They say patience is a virtue and it could also be a life-saver when it comes to bringing kids back to the classroom. As fall turns to winter with no COVID-19 vaccine available, many local K-12 schools move closer to reopening in-person classes. School officials and teachers are working on plans to do it safely, but the safest and smartest thing to do would be to wait.
We can all agree that kids need to be together so they can socialize and be around other kids. It is also common knowledge that most kids do better with in-person learning rather than online classes. The two major problems right now are that we are currently in a COVID-19 surge and we cannot yet guarantee the safety of kids being at school during this pandemic.
In the past few weeks, I have spoken with several area teachers and school administrators regarding the return of students to the classroom. They agree that the best place for students to learn is in the classroom, but they all also agreed that it should only happen when it is safe to do so. Schools are planning to ensure the safety of students once they are back on campus, including how to handle any positive cases of COVID-19 infections if they occur. But it is a work in progress.
Having kids back on campus presents many challenges for schools, such as mask use, distancing, hand washing, and the presence of older age teachers and administrators who are more susceptible to the disease. With the idea that an ounce of prevention is worth a pound of cure, we should keep our kids at home and learning remotely for now so that schools can take their time and plan for everyone’s safe return.
Besides the fact that schools are not yet fully prepared for students to return, our country is now facing a huge surge in COVID-19 infections and deaths. Data from the CDC shows COVID-19 infections rose in school-age children this year from March to mid-July, then had a downward trend from late July through August. In September, however, when some schools around the country reopened, an upswing in cases reappeared.
COVID-19 incidence* among school-aged children aged 5–11 years (N = 101,503) and 12–17 years (N = 175,782), by week — United States, March 1–September 19, 2020. Sources: CDC COVID-19 case report form. https://wwwn.cdc.gov/nndss/covid-19-response.html.
In addition, it is being widely reported that there is currently another COVID-19 surge happening in the United States and around the world as we shift from fall to winter. Nearly 1,000 people a day are dying from coronavirus-related causes in the nation. Medical experts suggest that the situation could grow even worse during the next few months.
The medical community is still learning about COVID-19. There is no vaccine available yet, and schools are still at work trying to figure out if, and when, kids can safely return to the classroom. At the same time, we are experiencing some of the highest COVID-19 infection and death rates so far during this pandemic.

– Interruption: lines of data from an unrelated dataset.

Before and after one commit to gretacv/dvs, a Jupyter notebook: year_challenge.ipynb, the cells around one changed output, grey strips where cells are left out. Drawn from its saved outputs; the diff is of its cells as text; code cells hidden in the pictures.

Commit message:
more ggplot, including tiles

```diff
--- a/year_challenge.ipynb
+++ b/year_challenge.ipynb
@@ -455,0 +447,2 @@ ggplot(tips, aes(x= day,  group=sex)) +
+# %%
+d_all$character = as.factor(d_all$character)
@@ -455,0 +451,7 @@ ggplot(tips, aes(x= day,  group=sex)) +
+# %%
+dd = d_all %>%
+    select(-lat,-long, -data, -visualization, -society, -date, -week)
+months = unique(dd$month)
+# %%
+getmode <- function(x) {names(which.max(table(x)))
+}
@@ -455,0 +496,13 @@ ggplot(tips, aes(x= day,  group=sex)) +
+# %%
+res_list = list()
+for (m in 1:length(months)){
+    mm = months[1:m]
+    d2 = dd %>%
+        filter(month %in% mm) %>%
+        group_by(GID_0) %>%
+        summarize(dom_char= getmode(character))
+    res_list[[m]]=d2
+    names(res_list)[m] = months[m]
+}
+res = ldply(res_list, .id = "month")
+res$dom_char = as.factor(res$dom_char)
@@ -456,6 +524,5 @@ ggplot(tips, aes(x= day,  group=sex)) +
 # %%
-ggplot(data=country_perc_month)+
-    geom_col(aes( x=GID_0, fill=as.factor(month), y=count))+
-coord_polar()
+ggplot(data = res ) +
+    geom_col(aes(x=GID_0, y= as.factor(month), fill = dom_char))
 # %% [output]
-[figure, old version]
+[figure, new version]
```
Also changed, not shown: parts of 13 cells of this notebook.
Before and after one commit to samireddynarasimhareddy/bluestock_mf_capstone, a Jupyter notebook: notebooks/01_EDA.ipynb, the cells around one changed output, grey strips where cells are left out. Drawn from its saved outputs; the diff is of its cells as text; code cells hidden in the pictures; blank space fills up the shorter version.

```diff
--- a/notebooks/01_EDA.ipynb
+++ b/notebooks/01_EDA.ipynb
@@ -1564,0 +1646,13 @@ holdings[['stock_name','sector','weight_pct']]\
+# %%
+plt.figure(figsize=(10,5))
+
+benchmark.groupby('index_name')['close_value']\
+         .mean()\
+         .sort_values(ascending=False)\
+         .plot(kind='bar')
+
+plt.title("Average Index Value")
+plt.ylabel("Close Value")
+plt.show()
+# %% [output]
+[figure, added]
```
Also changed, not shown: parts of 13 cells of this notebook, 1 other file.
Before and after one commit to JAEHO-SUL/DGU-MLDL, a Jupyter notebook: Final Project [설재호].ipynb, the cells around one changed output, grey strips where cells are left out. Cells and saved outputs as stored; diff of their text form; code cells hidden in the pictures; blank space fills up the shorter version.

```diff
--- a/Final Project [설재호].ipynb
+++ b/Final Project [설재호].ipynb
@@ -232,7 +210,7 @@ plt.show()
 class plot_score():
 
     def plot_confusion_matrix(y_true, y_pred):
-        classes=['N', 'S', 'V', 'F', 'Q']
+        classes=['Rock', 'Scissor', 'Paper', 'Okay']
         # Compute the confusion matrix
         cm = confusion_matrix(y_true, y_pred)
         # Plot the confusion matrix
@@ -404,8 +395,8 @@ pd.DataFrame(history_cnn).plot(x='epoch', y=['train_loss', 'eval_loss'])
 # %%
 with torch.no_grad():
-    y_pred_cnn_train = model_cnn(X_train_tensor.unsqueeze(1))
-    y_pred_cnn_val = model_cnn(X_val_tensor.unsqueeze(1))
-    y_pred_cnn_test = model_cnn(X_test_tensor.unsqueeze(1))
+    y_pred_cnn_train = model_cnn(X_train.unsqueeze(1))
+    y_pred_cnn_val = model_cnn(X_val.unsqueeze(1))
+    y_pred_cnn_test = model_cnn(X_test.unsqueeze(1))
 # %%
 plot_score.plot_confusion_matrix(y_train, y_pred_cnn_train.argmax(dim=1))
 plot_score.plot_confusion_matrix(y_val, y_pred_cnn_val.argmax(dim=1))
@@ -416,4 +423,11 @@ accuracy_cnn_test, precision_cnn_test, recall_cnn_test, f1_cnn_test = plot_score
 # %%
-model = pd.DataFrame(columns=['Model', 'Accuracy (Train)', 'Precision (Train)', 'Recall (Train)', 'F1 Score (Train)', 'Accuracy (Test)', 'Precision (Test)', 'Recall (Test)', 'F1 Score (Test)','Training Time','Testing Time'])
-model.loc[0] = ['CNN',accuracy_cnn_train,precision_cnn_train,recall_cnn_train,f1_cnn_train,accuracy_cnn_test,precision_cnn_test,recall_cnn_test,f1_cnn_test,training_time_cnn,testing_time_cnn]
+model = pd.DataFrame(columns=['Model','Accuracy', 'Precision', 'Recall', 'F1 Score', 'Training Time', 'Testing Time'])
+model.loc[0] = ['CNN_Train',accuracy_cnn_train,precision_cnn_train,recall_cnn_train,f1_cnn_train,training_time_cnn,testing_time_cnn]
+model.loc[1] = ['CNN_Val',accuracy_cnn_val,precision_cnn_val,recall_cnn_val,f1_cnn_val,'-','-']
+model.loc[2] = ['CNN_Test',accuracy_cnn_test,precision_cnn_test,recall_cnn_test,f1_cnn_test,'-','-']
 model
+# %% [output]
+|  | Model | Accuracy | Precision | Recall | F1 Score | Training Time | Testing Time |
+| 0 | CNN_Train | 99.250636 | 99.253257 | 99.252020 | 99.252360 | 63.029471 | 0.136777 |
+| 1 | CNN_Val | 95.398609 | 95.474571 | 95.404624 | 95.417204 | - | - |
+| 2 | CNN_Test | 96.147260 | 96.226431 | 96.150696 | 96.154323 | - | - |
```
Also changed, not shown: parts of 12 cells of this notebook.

There will hopefully be a time soon where kids can safely return to school, get their education, and socialize with other kids, but now is not the time to do so.